Sunday, June 14, 2009

Mother Tree Announced

I wrote about the project in my May newsletter and got some nice responses: so far there are volunteers in Washington, Oregon and Tasmania who wish to contribute crocheted strands, a Portland crew is forming for some stitch nights in the fall; and Friends of Trees is interested in promoting the project. I went to a crochet convention here in Portland and purchased a lovely crochet needle made from furniture waste in Vietnam and connected with a group which mentors children through stitching. Oh, and this picture is of me and part of my tree...

Tuesday, June 9, 2009

Grant Proposal

I’ve started thinking more and more of a life-sized paper dress coming to life. In the fall, I wrote a grant proposal to make the piece and exhibit it in a public building in downtown Portland. The proposal really took shape and I felt good about it, and tra-la, it was accepted! Here is a brief synopsis of my proposal: 

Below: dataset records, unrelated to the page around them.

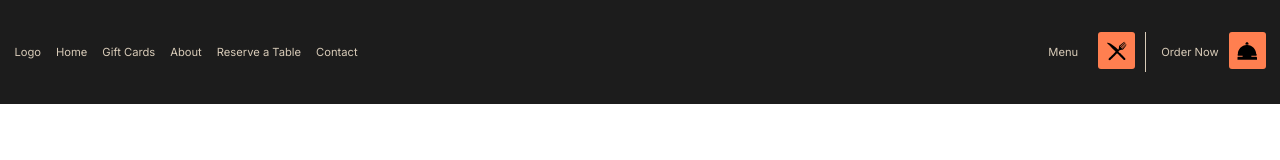
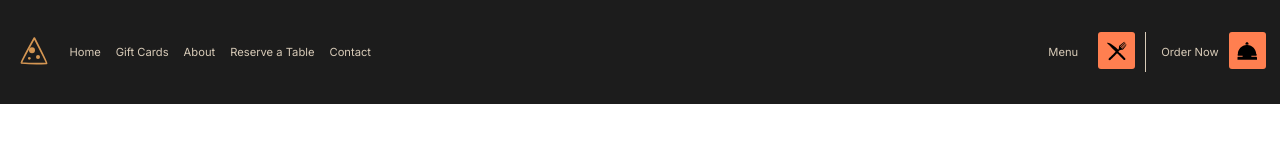
Before and after one commit to AllanRono1/Shazmosa, a plain HTML site: page index.html in a window 1280 px wide. Drawn offline with Linux system fonts and the light colour scheme; a web font is replaced by a local one.

Commit message:
feat: import logo to project and reference them with a relative path

```diff
--- a/index.html
+++ b/index.html
@@ -14,7 +14,9 @@
     <header>
         <nav>
             <ul class="nav-left">
-                <li><a href="#">Logo</a></li>
+                <li><a href="#">
+                    <img src="/icons/shamosas-logo-2a.svg" height="40" width="40"/>
+                </a></li>
                 <li><a href="#">Home</a></li>
                 <li><a href="#">Gift Cards</a></li>
                 <li><a href="#">About</a></li>
```
Also changed, not shown: icons/shamosas-logo-2a.svg (added).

Nine years ago, a father walked by me as I was nursing my newborn son at the Portland Japanese Garden and pointed me out to his children, stating: “That is one of the most beautiful things in the world.” As a first-time mother, it meant a lot to me -- that he could see beauty in something I took for granted and even hesitated doing in public. My sculpture “Mother Tree” seeks to visually portray my subsequent reflections about that chance encounter. This sculpture serves as a symbol of the vulnerability, strength and sense of community I feel as a mother: vulnerable as a mother learning how to do something with great responsibility for the first time; strong in the knowledge that we mothers can provide our children with everything they need; and in community knowing that mothers before me have nurtured their children and mothers after me will continue to do so.

Mother Tree

I learned to crochet recently (I learned to knit in Germany when I was 16 and coincidentally, a german friend in Seattle showed me the basics of crochet). When I was working on my film Water Paper Time in 2008, I made some more dress pieces with single crocheted strands falling from the breasts. And I started thinking about my roots, literally, not for the first time but in a more visual way and about how I feel as a mother - strong yet uncertain with constant reminders of my childhood coming and going.

Monday, June 8, 2009


I can’t remember the exact genesis of this project, but a couple of years ago I did an installation called Line Dried, in which I hung wet 2’ x 4’ sheets of paper on a line and let them air dry. I then stitched the washers onto one side of each form, creating thread patterns on the other side. The images resemble constellations, plant forms, fireworks, the big bang, etc. – metaphors for conception, growth, birth, life. I see all of these things as magical and mysterious, and this ties into my fascination with paper and the magical and invisible occurrences which take place throughout the papermaking process. I had been thinking a lot about my childhood and my own motherhood (I have a son, Willam, who is nine and a daughter, Lucah, who is seven).